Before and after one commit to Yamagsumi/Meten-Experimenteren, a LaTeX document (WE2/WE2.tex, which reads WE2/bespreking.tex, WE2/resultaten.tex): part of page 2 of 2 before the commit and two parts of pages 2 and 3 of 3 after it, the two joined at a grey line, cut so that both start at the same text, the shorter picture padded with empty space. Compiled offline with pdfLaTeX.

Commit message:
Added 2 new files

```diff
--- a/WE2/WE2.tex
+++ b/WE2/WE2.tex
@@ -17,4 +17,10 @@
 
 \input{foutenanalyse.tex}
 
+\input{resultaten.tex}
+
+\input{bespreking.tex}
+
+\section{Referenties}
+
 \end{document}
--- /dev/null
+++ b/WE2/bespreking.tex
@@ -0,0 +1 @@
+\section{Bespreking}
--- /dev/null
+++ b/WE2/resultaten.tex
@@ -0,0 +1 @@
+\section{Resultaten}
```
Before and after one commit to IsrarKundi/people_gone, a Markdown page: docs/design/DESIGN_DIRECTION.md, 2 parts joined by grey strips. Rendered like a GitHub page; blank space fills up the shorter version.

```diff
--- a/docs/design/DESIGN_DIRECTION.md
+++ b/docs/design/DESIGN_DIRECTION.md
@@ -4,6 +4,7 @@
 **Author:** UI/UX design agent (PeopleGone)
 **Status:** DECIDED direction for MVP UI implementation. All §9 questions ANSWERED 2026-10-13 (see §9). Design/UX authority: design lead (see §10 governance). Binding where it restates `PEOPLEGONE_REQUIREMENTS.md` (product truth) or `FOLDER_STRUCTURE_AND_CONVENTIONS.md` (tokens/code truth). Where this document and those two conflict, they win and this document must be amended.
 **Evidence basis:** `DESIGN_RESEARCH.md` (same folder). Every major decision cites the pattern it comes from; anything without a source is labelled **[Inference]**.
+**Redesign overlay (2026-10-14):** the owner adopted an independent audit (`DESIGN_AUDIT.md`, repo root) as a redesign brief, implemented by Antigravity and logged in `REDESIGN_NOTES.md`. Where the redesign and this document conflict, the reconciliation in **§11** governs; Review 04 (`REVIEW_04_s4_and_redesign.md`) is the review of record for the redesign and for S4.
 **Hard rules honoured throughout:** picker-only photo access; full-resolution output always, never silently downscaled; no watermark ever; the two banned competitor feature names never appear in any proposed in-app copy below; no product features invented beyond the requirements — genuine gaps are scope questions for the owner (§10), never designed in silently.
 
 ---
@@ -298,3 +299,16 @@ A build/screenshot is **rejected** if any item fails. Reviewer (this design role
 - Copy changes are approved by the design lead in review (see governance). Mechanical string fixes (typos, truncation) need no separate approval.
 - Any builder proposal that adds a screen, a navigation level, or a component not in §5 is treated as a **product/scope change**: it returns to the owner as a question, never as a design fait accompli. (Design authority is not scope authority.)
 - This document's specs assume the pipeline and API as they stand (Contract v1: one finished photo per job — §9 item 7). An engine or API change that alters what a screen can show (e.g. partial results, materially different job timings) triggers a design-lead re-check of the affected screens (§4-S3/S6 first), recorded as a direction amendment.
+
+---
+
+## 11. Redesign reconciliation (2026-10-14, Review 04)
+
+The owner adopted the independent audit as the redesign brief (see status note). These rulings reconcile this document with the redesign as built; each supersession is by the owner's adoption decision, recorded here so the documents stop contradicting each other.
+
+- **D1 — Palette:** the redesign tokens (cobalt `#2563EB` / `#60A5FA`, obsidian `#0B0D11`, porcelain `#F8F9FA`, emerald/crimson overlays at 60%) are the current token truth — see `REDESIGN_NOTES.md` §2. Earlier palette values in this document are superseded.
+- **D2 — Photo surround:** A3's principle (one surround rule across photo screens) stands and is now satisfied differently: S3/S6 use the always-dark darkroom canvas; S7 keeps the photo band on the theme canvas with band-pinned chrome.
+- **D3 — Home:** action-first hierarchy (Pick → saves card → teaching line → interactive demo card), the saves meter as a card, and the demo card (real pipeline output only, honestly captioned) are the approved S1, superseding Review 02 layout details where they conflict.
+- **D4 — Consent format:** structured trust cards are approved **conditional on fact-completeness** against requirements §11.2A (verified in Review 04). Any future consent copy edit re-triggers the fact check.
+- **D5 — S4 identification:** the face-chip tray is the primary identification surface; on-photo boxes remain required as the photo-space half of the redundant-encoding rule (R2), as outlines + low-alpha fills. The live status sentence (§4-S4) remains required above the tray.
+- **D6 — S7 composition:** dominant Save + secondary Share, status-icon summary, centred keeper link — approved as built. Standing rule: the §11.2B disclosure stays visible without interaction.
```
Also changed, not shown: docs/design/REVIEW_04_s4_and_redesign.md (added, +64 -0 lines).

★ ★ ★ ★ ★ ★ ★

Restate the whole listing exactly, leaving out nothing.

→ Result of the task
Before and after one commit to Yamagsumi/Meten-Experimenteren, a LaTeX document (WE2/WE2.tex, which reads WE2/bespreking.tex, WE2/resultaten.tex): part of page 2 of 2 before the commit and two parts of pages 2 and 3 of 3 after it, the two joined at a grey line, cut so that both start at the same text, the shorter picture padded with empty space. Compiled offline with pdfLaTeX.

Commit message:
Added 2 new files

```diff
--- a/WE2/WE2.tex
+++ b/WE2/WE2.tex
@@ -17,4 +17,10 @@
 
 \input{foutenanalyse.tex}
 
+\input{resultaten.tex}
+
+\input{bespreking.tex}
+
+\section{Referenties}
+
 \end{document}
--- /dev/null
+++ b/WE2/bespreking.tex
@@ -0,0 +1 @@
+\section{Bespreking}
--- /dev/null
+++ b/WE2/resultaten.tex
@@ -0,0 +1 @@
+\section{Resultaten}
```
Before and after one commit to IsrarKundi/people_gone, a Markdown page: docs/design/DESIGN_DIRECTION.md, 2 parts joined by grey strips. Rendered like a GitHub page; blank space fills up the shorter version.

```diff
--- a/docs/design/DESIGN_DIRECTION.md
+++ b/docs/design/DESIGN_DIRECTION.md
@@ -4,6 +4,7 @@
 **Author:** UI/UX design agent (PeopleGone)
 **Status:** DECIDED direction for MVP UI implementation. All §9 questions ANSWERED 2026-10-13 (see §9). Design/UX authority: design lead (see §10 governance). Binding where it restates `PEOPLEGONE_REQUIREMENTS.md` (product truth) or `FOLDER_STRUCTURE_AND_CONVENTIONS.md` (tokens/code truth). Where this document and those two conflict, they win and this document must be amended.
 **Evidence basis:** `DESIGN_RESEARCH.md` (same folder). Every major decision cites the pattern it comes from; anything without a source is labelled **[Inference]**.
+**Redesign overlay (2026-10-14):** the owner adopted an independent audit (`DESIGN_AUDIT.md`, repo root) as a redesign brief, implemented by Antigravity and logged in `REDESIGN_NOTES.md`. Where the redesign and this document conflict, the reconciliation in **§11** governs; Review 04 (`REVIEW_04_s4_and_redesign.md`) is the review of record for the redesign and for S4.
 **Hard rules honoured throughout:** picker-only photo access; full-resolution output always, never silently downscaled; no watermark ever; the two banned competitor feature names never appear in any proposed in-app copy below; no product features invented beyond the requirements — genuine gaps are scope questions for the owner (§10), never designed in silently.
 
 ---
@@ -298,3 +299,16 @@ A build/screenshot is **rejected** if any item fails. Reviewer (this design role
 - Copy changes are approved by the design lead in review (see governance). Mechanical string fixes (typos, truncation) need no separate approval.
 - Any builder proposal that adds a screen, a navigation level, or a component not in §5 is treated as a **product/scope change**: it returns to the owner as a question, never as a design fait accompli. (Design authority is not scope authority.)
 - This document's specs assume the pipeline and API as they stand (Contract v1: one finished photo per job — §9 item 7). An engine or API change that alters what a screen can show (e.g. partial results, materially different job timings) triggers a design-lead re-check of the affected screens (§4-S3/S6 first), recorded as a direction amendment.
+
+---
+
+## 11. Redesign reconciliation (2026-10-14, Review 04)
+
+The owner adopted the independent audit as the redesign brief (see status note). These rulings reconcile this document with the redesign as built; each supersession is by the owner's adoption decision, recorded here so the documents stop contradicting each other.
+
+- **D1 — Palette:** the redesign tokens (cobalt `#2563EB` / `#60A5FA`, obsidian `#0B0D11`, porcelain `#F8F9FA`, emerald/crimson overlays at 60%) are the current token truth — see `REDESIGN_NOTES.md` §2. Earlier palette values in this document are superseded.
+- **D2 — Photo surround:** A3's principle (one surround rule across photo screens) stands and is now satisfied differently: S3/S6 use the always-dark darkroom canvas; S7 keeps the photo band on the theme canvas with band-pinned chrome.
+- **D3 — Home:** action-first hierarchy (Pick → saves card → teaching line → interactive demo card), the saves meter as a card, and the demo card (real pipeline output only, honestly captioned) are the approved S1, superseding Review 02 layout details where they conflict.
+- **D4 — Consent format:** structured trust cards are approved **conditional on fact-completeness** against requirements §11.2A (verified in Review 04). Any future consent copy edit re-triggers the fact check.
+- **D5 — S4 identification:** the face-chip tray is the primary identification surface; on-photo boxes remain required as the photo-space half of the redundant-encoding rule (R2), as outlines + low-alpha fills. The live status sentence (§4-S4) remains required above the tray.
+- **D6 — S7 composition:** dominant Save + secondary Share, status-icon summary, centred keeper link — approved as built. Standing rule: the §11.2B disclosure stays visible without interaction.
```
Also changed, not shown: docs/design/REVIEW_04_s4_and_redesign.md (added, +64 -0 lines).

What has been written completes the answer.